[Records from a collection]
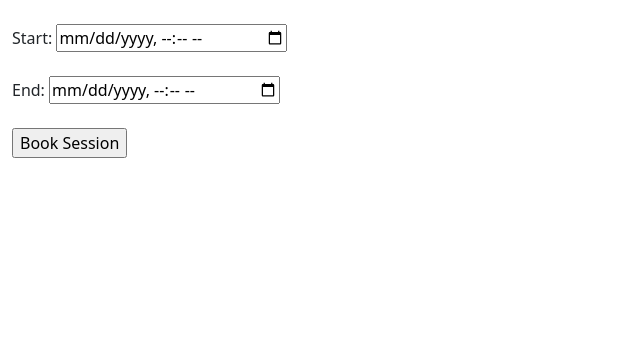
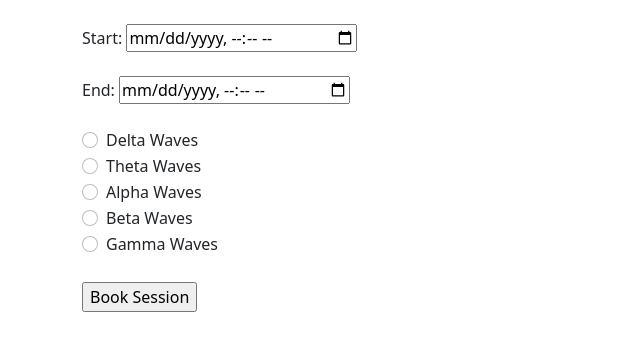
Before and after one commit to isnajer/waves-demo, a Flask app: page /schedule_session in a window 1280 px wide. Shown: the part 66-417 px from the top of the page, without its empty margins (0-640 px from the left). Run offline with Flask 2, Linux system fonts and the light colour scheme.

Commit message:
Radio buttons added for each wave in Book Session

```diff
--- a/package.json
+++ b/package.json
@@ -1,6 +1,5 @@
 {
   "dependencies": {
-    "chart.js": "^3.9.1",
-    "flatpickr": "^4.6.13"
+    "chart.js": "^3.9.1"
   }
 }
--- a/templates/session_invite.html
+++ b/templates/session_invite.html
@@ -2,16 +2,49 @@
 
 {% include 'nav.html' %}
 {% block content %}
-
-
-<!-- is it possible that the input being OUTSIDE of the form and its action/method are causing a disconnect between the input and the action? -->
+<div class="container">
 <br>
 <form action="/session_invite" method="post">
     <label for="session_datetime">Start:</label>
     <input type="datetime-local" id="start_session" name="start_session"><br><br>
     <label for="session_datetime">End:</label>
     <input type="datetime-local" id="end_session" name="end_session"><br><br>
-    <input type="submit" value="Book Session">
+
+
+<!-- name tag must be the same for all -->
+<!-- TODO: link brain wave to each radio button, then add that as location in server function. -->
+
+<div class="form-check">
+    <input class="form-check-input" type="radio" name="flexRadioDefault" id="flexRadioDefault1">
+    <label class="form-check-label" for="flexRadioDefault1">
+      Delta Waves
+    </label>
+  </div>
+  <div class="form-check">
+    <input class="form-check-input" type="radio" name="flexRadioDefault" id="flexRadioDefault2">
+    <label class="form-check-label" for="flexRadioDefault2">
+      Theta Waves
+    </label>
+  </div>
+  <div class="form-check">
+    <input class="form-check-input" type="radio" name="flexRadioDefault" id="flexRadioDefault3">
+    <label class="form-check-label" for="flexRadioDefault3">
+      Alpha Waves
+    </label>
+  </div>
+  <div class="form-check">
+    <input class="form-check-input" type="radio" name="flexRadioDefault" id="flexRadioDefault4">
+    <label class="form-check-label" for="flexRadioDefault4">
+      Beta Waves
+    </label>
+  </div>
+  <div class="form-check">
+    <input class="form-check-input" type="radio" name="flexRadioDefault" id="flexRadioDefault5">
+    <label class="form-check-label" for="flexRadioDefault5">
+      Gamma Waves
+    </label>
+  </div>
+  <br>
+  <input type="submit" value="Book Session">
 </form>
-
 {% endblock %}
```
Also changed, not shown: token.json (+1 -1 lines), package-lock.json.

- [What you are asked to do]:
Each line above should be returned exactly as it stands, minus any pictures.

- [Solution]:
Before and after one commit to isnajer/waves-demo, a Flask app: page /schedule_session in a window 1280 px wide. Shown: the part 66-417 px from the top of the page, without its empty margins (0-640 px from the left). Run offline with Flask 2, Linux system fonts and the light colour scheme.

Commit message:
Radio buttons added for each wave in Book Session

```diff
--- a/package.json
+++ b/package.json
@@ -1,6 +1,5 @@
 {
   "dependencies": {
-    "chart.js": "^3.9.1",
-    "flatpickr": "^4.6.13"
+    "chart.js": "^3.9.1"
   }
 }
--- a/templates/session_invite.html
+++ b/templates/session_invite.html
@@ -2,16 +2,49 @@
 
 {% include 'nav.html' %}
 {% block content %}
-
-
-<!-- is it possible that the input being OUTSIDE of the form and its action/method are causing a disconnect between the input and the action? -->
+<div class="container">
 <br>
 <form action="/session_invite" method="post">
     <label for="session_datetime">Start:</label>
     <input type="datetime-local" id="start_session" name="start_session"><br><br>
     <label for="session_datetime">End:</label>
     <input type="datetime-local" id="end_session" name="end_session"><br><br>
-    <input type="submit" value="Book Session">
+
+
+<!-- name tag must be the same for all -->
+<!-- TODO: link brain wave to each radio button, then add that as location in server function. -->
+
+<div class="form-check">
+    <input class="form-check-input" type="radio" name="flexRadioDefault" id="flexRadioDefault1">
+    <label class="form-check-label" for="flexRadioDefault1">
+      Delta Waves
+    </label>
+  </div>
+  <div class="form-check">
+    <input class="form-check-input" type="radio" name="flexRadioDefault" id="flexRadioDefault2">
+    <label class="form-check-label" for="flexRadioDefault2">
+      Theta Waves
+    </label>
+  </div>
+  <div class="form-check">
+    <input class="form-check-input" type="radio" name="flexRadioDefault" id="flexRadioDefault3">
+    <label class="form-check-label" for="flexRadioDefault3">
+      Alpha Waves
+    </label>
+  </div>
+  <div class="form-check">
+    <input class="form-check-input" type="radio" name="flexRadioDefault" id="flexRadioDefault4">
+    <label class="form-check-label" for="flexRadioDefault4">
+      Beta Waves
+    </label>
+  </div>
+  <div class="form-check">
+    <input class="form-check-input" type="radio" name="flexRadioDefault" id="flexRadioDefault5">
+    <label class="form-check-label" for="flexRadioDefault5">
+      Gamma Waves
+    </label>
+  </div>
+  <br>
+  <input type="submit" value="Book Session">
 </form>
-
 {% endblock %}
```
Also changed, not shown: token.json (+1 -1 lines), package-lock.json.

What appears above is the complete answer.